You are here: Home » Economy & Policy » News
Business Standard

Long term training improves financial literacy among rural women: IIM-A study

The study states that while the effectiveness of training is high for financial knowledge and financial behavior, it is only marginal for financial attitude

Vinay Umarji  |  Ahmedabad 

While training is effective in improving financial literacy in the long-term (18 months), the effectiveness varies across the three dimensions of financial literacy viz., financial knowledge, financial behaviour and financial attitude, says a study by the Indian Institute of Management, Ahmedabad (IIM-A). The study states that while the effectiveness of training is high for financial knowledge and financial behavior, it is only marginal for financial attitude. The study confirms the value of training for the most disadvantaged segment. Women with low level of family income and low level of education benefit significantly from the training imparted.

Titled 'Effectiveness of Financial Literacy Interventions in Improving Financial Literacy among Rural Women in North India', the study has been conducted by four IIM-A faculty members including Sobhesh Kumar Agarwalla, Samir K. Barua, Joshy Jacob, and Jayanth R. Varma, with financial support from Citi Foundation.

"Training is effective in improving financial literacy in the long-term (18 months). However, the effectiveness varies across the three dimensions of financial literacy. While the effectiveness is high for financial knowledge and financial behavior, it is only marginal for financial attitude.

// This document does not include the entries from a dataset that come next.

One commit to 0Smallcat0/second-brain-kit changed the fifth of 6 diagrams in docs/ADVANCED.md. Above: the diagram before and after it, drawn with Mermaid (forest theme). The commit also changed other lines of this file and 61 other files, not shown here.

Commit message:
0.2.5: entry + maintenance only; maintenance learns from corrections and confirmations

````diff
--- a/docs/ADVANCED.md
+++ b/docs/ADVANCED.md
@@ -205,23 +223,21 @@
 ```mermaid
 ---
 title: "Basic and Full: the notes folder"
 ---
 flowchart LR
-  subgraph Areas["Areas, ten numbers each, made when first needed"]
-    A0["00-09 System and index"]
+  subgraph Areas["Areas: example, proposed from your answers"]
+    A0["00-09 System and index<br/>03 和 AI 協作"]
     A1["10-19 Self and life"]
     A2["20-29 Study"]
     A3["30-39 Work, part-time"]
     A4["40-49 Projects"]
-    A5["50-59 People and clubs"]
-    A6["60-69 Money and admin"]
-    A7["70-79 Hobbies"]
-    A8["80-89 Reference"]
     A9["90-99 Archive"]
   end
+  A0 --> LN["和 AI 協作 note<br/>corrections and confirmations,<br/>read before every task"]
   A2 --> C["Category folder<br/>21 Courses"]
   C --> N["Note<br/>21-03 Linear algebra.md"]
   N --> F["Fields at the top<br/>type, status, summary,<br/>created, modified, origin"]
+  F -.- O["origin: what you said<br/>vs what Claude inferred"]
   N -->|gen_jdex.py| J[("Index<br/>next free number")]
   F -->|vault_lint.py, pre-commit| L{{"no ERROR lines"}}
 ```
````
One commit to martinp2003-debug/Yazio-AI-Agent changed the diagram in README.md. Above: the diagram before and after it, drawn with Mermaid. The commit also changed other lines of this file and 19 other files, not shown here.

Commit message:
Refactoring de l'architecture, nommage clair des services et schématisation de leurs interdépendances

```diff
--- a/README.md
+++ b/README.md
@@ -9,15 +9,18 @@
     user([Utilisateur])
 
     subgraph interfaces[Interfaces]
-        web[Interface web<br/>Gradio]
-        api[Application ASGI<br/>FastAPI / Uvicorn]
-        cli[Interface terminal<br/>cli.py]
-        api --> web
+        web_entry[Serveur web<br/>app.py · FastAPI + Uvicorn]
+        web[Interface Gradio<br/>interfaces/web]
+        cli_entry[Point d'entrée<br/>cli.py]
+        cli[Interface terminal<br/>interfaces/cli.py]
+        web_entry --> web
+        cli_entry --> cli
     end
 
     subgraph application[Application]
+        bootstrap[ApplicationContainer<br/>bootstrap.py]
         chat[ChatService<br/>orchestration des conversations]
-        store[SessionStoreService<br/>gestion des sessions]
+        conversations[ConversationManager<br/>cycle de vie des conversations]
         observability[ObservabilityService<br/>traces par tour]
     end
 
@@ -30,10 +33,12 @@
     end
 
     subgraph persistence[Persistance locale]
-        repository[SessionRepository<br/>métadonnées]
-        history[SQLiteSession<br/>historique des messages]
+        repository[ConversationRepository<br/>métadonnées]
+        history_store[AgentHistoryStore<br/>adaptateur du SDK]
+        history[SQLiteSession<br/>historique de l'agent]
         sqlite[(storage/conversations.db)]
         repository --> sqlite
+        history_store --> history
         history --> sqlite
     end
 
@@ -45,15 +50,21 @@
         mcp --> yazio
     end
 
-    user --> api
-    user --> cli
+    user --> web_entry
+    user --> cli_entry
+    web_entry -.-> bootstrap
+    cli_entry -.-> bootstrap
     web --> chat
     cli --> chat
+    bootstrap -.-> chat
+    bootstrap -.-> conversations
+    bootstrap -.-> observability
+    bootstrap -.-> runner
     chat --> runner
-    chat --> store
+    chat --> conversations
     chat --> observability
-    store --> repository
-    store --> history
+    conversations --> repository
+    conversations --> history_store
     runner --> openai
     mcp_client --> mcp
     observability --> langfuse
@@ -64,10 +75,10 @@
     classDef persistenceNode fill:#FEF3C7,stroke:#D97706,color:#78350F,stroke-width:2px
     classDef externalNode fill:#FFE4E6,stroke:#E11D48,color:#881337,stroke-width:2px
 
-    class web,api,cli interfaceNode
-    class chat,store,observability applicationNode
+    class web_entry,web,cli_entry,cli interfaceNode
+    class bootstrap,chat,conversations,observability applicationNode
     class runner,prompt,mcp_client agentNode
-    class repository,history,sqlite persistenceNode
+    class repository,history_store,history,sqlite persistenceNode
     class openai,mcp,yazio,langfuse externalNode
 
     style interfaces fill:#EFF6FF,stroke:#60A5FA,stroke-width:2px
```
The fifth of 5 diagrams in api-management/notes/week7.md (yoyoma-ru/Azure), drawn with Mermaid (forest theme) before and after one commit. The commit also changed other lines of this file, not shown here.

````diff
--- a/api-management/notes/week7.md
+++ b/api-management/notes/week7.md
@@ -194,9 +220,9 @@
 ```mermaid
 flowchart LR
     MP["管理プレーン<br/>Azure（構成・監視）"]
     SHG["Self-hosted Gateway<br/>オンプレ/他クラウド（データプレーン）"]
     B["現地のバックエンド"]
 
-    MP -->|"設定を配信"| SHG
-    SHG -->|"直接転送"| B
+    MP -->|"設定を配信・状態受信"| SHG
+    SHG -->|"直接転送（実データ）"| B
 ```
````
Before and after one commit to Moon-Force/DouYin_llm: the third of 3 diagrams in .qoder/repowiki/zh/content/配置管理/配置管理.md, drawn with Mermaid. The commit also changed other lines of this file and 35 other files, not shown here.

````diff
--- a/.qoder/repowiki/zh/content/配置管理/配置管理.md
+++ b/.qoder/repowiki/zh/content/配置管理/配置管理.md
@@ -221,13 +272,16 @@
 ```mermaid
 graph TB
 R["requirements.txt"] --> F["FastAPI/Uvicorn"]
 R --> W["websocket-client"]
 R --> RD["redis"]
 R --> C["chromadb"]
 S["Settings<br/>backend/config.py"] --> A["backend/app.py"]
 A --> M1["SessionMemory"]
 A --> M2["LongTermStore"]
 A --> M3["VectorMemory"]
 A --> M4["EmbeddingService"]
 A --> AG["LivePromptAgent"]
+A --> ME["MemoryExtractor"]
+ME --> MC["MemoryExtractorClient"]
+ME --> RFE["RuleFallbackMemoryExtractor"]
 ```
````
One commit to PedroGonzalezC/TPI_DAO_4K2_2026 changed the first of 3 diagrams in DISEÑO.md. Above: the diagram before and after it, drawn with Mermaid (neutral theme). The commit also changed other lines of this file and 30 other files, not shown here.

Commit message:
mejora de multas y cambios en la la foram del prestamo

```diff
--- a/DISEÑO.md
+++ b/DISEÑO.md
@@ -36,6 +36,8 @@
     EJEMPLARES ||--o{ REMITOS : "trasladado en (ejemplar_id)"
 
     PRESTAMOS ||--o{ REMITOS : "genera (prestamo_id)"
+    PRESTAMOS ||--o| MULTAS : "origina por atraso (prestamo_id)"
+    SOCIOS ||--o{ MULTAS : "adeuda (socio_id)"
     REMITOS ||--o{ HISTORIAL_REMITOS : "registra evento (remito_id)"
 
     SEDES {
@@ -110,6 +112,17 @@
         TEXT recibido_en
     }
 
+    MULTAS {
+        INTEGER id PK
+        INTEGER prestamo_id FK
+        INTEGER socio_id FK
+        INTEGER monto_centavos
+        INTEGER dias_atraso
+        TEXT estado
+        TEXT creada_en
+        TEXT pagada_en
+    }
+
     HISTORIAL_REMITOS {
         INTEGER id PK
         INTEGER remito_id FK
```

Training is effective in improving financial literacy in the short-term (1-3 months). The effectiveness is the highest for financial knowledge and the least for financial attitude," the study stated while adding that there is a significant decline in financial knowledge and financial behavior over time.

In case of financial attitude, the long term retention of learning is not statistically significant. The decline over time of financial literacy points to the need for refresher courses to enhance retention of learning in the long-term. Such courses ought to be based on sharing of experiences of participants in applying some of the learning from the programs.

Other findings of the study included that the use of alternate techniques such as movies and games in the training programs does not have a significant impact on financial literacy. This is because the positive influence of games on financial behavior and financial knowledge is accompanied with negative influence on financial attitude.

Dear Reader,


Business Standard has always strived hard to provide up-to-date information and commentary on developments that are of interest to you and have wider political and economic implications for the country and the world. Your encouragement and constant feedback on how to improve our offering have only made our resolve and commitment to these ideals stronger. Even during these difficult times arising out of Covid-19, we continue to remain committed to keeping you informed and updated with credible news, authoritative views and incisive commentary on topical issues of relevance.
We, however, have a request.

As we battle the economic impact of the pandemic, we need your support even more, so that we can continue to offer you more quality content. Our subscription model has seen an encouraging response from many of you, who have subscribed to our online content. More subscription to our online content can only help us achieve the goals of offering you even better and more relevant content. We believe in free, fair and credible journalism. Your support through more subscriptions can help us practise the journalism to which we are committed.

Support quality journalism and subscribe to Business Standard.

Digital Editor

First Published: Sun, November 02 2014. 20:57 IST
RECOMMENDED FOR YOU
.